Local boards of educations would be required to create referral protocols for students at-risk of suicide and policies against dating violence under a bill working its way through the House.
House Bill 434 would also require school boards to develop and implement a mental health training program for school-based employees who work directly with students in grades K-12.
Rep. Craig Horn, a Republican from Union County, one of the bill’s co-sponsors, said many people probably would be surprised to learn that suicides among youth ages 10 to 15 have increased by 50 percent since 2015.
Horn said such deaths are devastating to the families of the young victims.
“I can’t imagine what it must be like to be a parent, or a brother or a sister and have to receive the news, or worse yet discover what happens when a child dies from a self-inflicted wound,” Horn said.
HB 434 comes nearly two months after the release of the 2019 version of the annual Child Health Report Card, which showed youth suicide in North Carolina has nearly doubled from 2008 to 2017.
Suicide is the second leading cause of death for children ages 10-17, according to the report.
It cited mental health issues, persistent stress, acute lose or rejection, bullying, childhood abuse, trauma, social isolation and family violence or disruption as key risk factors for suicide among youth.
“What this bill [HB 434] does, is requires training of our teachers, the ones who have a close continuing relationship with kids, to be able to recognize the signs and hopefully help get these kids the help that they need,” Horn said.
Nationally, suicide rate among young people between the ages of 10 and 17 increased 70 percent from 2006 to 2016, according to the most recent data from the Centers for Disease Control and Prevention.
HB 434 appears to be a personal matter for Horn, who talked about his military service and how the profession at one time had the highest rate of suicide.
Horn said he’s also seen the impact of suicide on families while serving as a member of a rescue squad, and how dating violence affects students while working as a school volunteer.
He said suicide and teen dating violence are closely related.
HB 434 received a favorable hearing from the House Education Committee and will move to the House Health Committee.
Frank Iler, (R-Brunswick), endorsed the bill, but wondered how school districts would pay for teacher and staff training if the mandate becomes law.
“Can we avoid the unfunded mandate label?” Iler asked.
Horn said no additional money is provided in the bill to fund HB 434 mandates.
“It’s not an appropriations bill, it’s a policy bill,” Horn said. “I think it’s a policy that makes sense.

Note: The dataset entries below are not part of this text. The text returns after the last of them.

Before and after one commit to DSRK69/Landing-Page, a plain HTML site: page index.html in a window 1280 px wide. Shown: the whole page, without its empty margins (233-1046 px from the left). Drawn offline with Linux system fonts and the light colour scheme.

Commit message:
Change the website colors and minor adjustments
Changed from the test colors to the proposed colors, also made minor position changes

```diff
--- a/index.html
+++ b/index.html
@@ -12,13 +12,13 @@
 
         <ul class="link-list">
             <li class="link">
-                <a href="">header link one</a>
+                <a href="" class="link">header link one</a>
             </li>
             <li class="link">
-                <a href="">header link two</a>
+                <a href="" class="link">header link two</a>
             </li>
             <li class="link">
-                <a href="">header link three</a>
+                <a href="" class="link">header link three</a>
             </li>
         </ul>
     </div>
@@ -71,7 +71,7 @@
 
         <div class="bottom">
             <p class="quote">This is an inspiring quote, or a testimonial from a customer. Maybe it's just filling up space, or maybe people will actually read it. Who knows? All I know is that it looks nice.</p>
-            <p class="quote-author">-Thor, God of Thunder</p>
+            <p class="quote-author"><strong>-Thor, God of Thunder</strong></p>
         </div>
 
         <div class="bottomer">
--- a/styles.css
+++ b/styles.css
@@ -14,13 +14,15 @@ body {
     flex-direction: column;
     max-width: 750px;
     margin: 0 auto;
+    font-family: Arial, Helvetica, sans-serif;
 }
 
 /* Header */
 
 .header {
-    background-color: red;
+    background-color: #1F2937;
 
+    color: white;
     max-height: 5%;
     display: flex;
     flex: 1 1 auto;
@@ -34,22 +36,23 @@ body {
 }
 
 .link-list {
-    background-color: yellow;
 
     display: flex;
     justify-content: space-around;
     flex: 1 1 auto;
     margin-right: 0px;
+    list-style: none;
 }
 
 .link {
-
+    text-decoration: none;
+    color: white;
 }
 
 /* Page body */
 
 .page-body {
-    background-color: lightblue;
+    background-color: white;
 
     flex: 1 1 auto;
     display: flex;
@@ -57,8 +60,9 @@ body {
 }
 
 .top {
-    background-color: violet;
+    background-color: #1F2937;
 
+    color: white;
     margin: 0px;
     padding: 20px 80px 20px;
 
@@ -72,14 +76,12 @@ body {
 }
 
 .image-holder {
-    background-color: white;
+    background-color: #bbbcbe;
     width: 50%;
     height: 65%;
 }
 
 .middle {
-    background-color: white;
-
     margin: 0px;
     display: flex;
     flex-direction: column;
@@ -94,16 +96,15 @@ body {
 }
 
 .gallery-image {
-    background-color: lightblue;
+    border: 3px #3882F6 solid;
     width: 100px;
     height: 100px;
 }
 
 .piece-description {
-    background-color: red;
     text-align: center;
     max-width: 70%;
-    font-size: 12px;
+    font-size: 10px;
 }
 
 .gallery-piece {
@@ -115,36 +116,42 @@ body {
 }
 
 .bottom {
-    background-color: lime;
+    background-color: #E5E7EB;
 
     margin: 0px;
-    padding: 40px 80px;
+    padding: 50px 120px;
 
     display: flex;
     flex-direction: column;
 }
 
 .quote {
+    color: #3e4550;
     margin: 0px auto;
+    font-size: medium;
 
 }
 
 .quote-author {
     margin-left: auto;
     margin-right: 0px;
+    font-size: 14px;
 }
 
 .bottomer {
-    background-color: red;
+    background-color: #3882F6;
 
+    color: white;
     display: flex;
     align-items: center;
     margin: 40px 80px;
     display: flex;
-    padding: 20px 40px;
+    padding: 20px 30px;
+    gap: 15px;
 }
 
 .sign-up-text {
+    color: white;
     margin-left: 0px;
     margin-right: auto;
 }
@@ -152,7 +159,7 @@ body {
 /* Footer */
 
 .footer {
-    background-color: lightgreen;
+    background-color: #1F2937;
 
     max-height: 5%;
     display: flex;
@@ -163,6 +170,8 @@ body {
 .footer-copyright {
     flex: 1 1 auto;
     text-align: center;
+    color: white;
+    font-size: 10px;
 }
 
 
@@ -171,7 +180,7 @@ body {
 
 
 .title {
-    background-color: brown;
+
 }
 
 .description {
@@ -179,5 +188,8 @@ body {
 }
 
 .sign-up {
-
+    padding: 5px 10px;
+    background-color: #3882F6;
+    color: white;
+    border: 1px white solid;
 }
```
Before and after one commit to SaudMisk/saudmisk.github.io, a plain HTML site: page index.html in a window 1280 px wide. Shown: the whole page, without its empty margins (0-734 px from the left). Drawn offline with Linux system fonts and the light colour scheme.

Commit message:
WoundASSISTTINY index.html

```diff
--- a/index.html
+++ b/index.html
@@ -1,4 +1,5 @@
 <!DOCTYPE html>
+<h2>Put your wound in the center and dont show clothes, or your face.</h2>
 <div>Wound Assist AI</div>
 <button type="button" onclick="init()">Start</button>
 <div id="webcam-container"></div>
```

I think that we can do this without any substantive increase in cost to our LEAs (Local Education Agencies or school districts).”
Rep. Graig Meyer, (D-Caswell), said he saw the need for resources and strategies to address teen suicide and dating violence while working as a school social worker.
Meyer said teachers are now asking for training in “mental health first-aid” so they can deliver basic mental health care to students in need.
“I know there will also be some work done this year to make sure that we’re increasing the number of student services professionals in the schools,” Meyer said. “It’s probably more important that we make sure that we have the highly trained social workers, counselors, psychologists and nurses in the schools to support what the teachers do on the frontline.”